- [Problem description]
Print out each entry below in full, exactly as given, excluding pictures.
↓↓↓
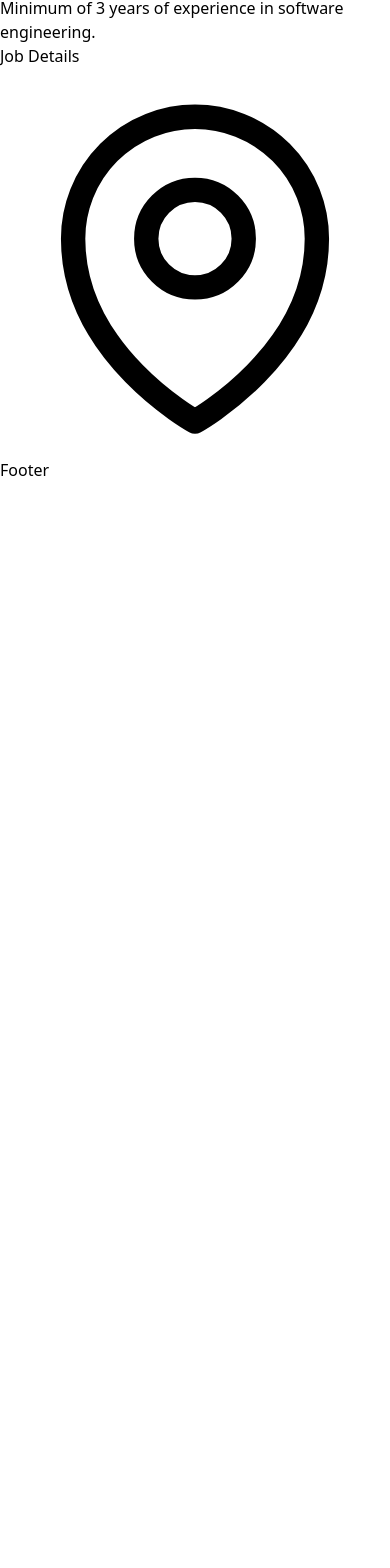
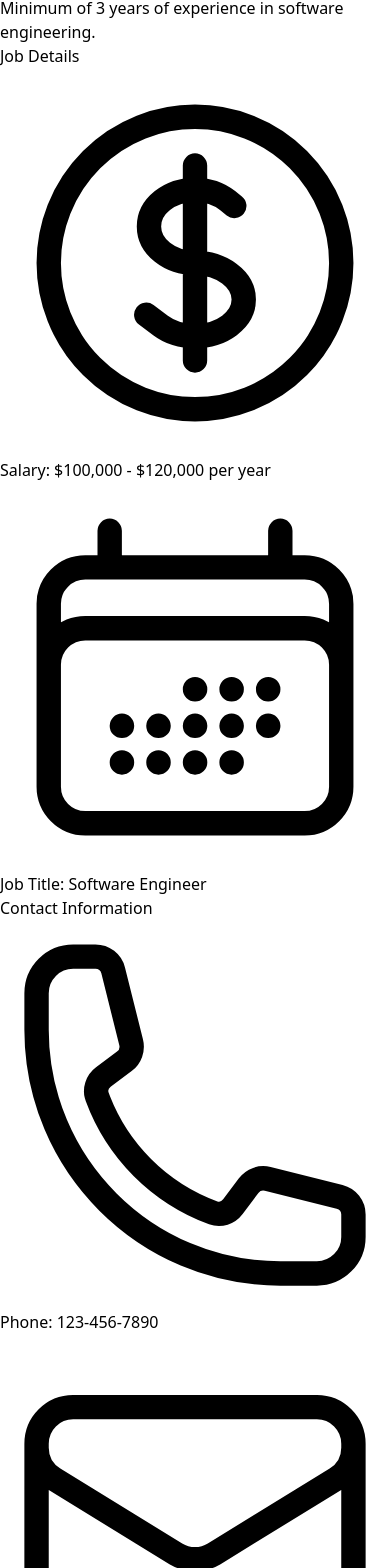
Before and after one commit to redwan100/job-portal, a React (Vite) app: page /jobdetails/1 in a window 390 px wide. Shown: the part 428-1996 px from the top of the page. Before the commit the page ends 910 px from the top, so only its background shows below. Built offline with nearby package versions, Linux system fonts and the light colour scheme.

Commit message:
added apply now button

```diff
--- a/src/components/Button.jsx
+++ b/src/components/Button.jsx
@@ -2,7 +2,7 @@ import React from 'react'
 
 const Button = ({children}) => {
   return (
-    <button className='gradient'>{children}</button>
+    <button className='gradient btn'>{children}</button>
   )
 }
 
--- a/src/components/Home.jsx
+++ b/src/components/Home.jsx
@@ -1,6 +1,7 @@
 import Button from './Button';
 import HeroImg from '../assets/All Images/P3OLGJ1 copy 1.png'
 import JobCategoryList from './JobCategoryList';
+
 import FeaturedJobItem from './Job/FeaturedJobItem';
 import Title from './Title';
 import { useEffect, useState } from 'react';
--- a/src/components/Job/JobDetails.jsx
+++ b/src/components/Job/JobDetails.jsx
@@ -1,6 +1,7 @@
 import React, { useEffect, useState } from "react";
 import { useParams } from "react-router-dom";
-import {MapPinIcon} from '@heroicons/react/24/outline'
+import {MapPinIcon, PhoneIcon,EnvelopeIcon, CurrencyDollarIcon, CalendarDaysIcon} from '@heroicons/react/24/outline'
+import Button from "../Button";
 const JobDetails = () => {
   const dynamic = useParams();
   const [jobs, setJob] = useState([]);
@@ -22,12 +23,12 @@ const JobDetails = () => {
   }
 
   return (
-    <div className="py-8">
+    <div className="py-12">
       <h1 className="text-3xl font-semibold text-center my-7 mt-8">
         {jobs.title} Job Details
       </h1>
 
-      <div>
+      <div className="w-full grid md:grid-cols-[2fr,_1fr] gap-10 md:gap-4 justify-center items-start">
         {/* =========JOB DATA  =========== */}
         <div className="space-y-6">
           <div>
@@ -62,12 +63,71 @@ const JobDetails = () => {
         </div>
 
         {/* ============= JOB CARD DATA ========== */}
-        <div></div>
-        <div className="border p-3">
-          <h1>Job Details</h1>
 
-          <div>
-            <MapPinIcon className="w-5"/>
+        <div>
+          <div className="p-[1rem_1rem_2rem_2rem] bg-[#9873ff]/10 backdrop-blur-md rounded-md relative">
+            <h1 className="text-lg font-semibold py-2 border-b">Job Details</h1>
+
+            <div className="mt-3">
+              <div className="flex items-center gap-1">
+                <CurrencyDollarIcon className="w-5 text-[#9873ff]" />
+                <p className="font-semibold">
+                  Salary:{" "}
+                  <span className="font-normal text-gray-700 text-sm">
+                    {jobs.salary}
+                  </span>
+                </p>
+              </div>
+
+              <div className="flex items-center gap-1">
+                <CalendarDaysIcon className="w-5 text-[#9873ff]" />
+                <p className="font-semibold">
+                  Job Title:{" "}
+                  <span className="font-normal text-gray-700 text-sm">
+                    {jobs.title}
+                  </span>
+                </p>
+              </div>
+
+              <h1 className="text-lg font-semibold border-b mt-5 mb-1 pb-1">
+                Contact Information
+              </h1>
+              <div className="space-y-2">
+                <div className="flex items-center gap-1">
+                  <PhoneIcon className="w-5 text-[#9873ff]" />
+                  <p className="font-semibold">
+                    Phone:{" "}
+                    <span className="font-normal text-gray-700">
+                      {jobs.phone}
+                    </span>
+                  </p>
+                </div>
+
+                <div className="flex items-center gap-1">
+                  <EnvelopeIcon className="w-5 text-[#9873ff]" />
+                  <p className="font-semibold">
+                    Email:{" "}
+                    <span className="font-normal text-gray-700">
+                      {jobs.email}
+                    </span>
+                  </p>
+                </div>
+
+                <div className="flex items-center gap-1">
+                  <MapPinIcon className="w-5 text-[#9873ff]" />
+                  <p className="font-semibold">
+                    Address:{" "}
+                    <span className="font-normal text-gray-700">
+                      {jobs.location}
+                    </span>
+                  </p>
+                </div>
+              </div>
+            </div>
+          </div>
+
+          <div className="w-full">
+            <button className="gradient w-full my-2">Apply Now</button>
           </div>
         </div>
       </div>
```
↑↑↑
- [Output for this task]
Before and after one commit to redwan100/job-portal, a React (Vite) app: page /jobdetails/1 in a window 390 px wide. Shown: the part 428-1996 px from the top of the page. Before the commit the page ends 910 px from the top, so only its background shows below. Built offline with nearby package versions, Linux system fonts and the light colour scheme.

Commit message:
added apply now button

```diff
--- a/src/components/Button.jsx
+++ b/src/components/Button.jsx
@@ -2,7 +2,7 @@ import React from 'react'
 
 const Button = ({children}) => {
   return (
-    <button className='gradient'>{children}</button>
+    <button className='gradient btn'>{children}</button>
   )
 }
 
--- a/src/components/Home.jsx
+++ b/src/components/Home.jsx
@@ -1,6 +1,7 @@
 import Button from './Button';
 import HeroImg from '../assets/All Images/P3OLGJ1 copy 1.png'
 import JobCategoryList from './JobCategoryList';
+
 import FeaturedJobItem from './Job/FeaturedJobItem';
 import Title from './Title';
 import { useEffect, useState } from 'react';
--- a/src/components/Job/JobDetails.jsx
+++ b/src/components/Job/JobDetails.jsx
@@ -1,6 +1,7 @@
 import React, { useEffect, useState } from "react";
 import { useParams } from "react-router-dom";
-import {MapPinIcon} from '@heroicons/react/24/outline'
+import {MapPinIcon, PhoneIcon,EnvelopeIcon, CurrencyDollarIcon, CalendarDaysIcon} from '@heroicons/react/24/outline'
+import Button from "../Button";
 const JobDetails = () => {
   const dynamic = useParams();
   const [jobs, setJob] = useState([]);
@@ -22,12 +23,12 @@ const JobDetails = () => {
   }
 
   return (
-    <div className="py-8">
+    <div className="py-12">
       <h1 className="text-3xl font-semibold text-center my-7 mt-8">
         {jobs.title} Job Details
       </h1>
 
-      <div>
+      <div className="w-full grid md:grid-cols-[2fr,_1fr] gap-10 md:gap-4 justify-center items-start">
         {/* =========JOB DATA  =========== */}
         <div className="space-y-6">
           <div>
@@ -62,12 +63,71 @@ const JobDetails = () => {
         </div>
 
         {/* ============= JOB CARD DATA ========== */}
-        <div></div>
-        <div className="border p-3">
-          <h1>Job Details</h1>
 
-          <div>
-            <MapPinIcon className="w-5"/>
+        <div>
+          <div className="p-[1rem_1rem_2rem_2rem] bg-[#9873ff]/10 backdrop-blur-md rounded-md relative">
+            <h1 className="text-lg font-semibold py-2 border-b">Job Details</h1>
+
+            <div className="mt-3">
+              <div className="flex items-center gap-1">
+                <CurrencyDollarIcon className="w-5 text-[#9873ff]" />
+                <p className="font-semibold">
+                  Salary:{" "}
+                  <span className="font-normal text-gray-700 text-sm">
+                    {jobs.salary}
+                  </span>
+                </p>
+              </div>
+
+              <div className="flex items-center gap-1">
+                <CalendarDaysIcon className="w-5 text-[#9873ff]" />
+                <p className="font-semibold">
+                  Job Title:{" "}
+                  <span className="font-normal text-gray-700 text-sm">
+                    {jobs.title}
+                  </span>
+                </p>
+              </div>
+
+              <h1 className="text-lg font-semibold border-b mt-5 mb-1 pb-1">
+                Contact Information
+              </h1>
+              <div className="space-y-2">
+                <div className="flex items-center gap-1">
+                  <PhoneIcon className="w-5 text-[#9873ff]" />
+                  <p className="font-semibold">
+                    Phone:{" "}
+                    <span className="font-normal text-gray-700">
+                      {jobs.phone}
+                    </span>
+                  </p>
+                </div>
+
+                <div className="flex items-center gap-1">
+                  <EnvelopeIcon className="w-5 text-[#9873ff]" />
+                  <p className="font-semibold">
+                    Email:{" "}
+                    <span className="font-normal text-gray-700">
+                      {jobs.email}
+                    </span>
+                  </p>
+                </div>
+
+                <div className="flex items-center gap-1">
+                  <MapPinIcon className="w-5 text-[#9873ff]" />
+                  <p className="font-semibold">
+                    Address:{" "}
+                    <span className="font-normal text-gray-700">
+                      {jobs.location}
+                    </span>
+                  </p>
+                </div>
+              </div>
+            </div>
+          </div>
+
+          <div className="w-full">
+            <button className="gradient w-full my-2">Apply Now</button>
           </div>
         </div>
       </div>
```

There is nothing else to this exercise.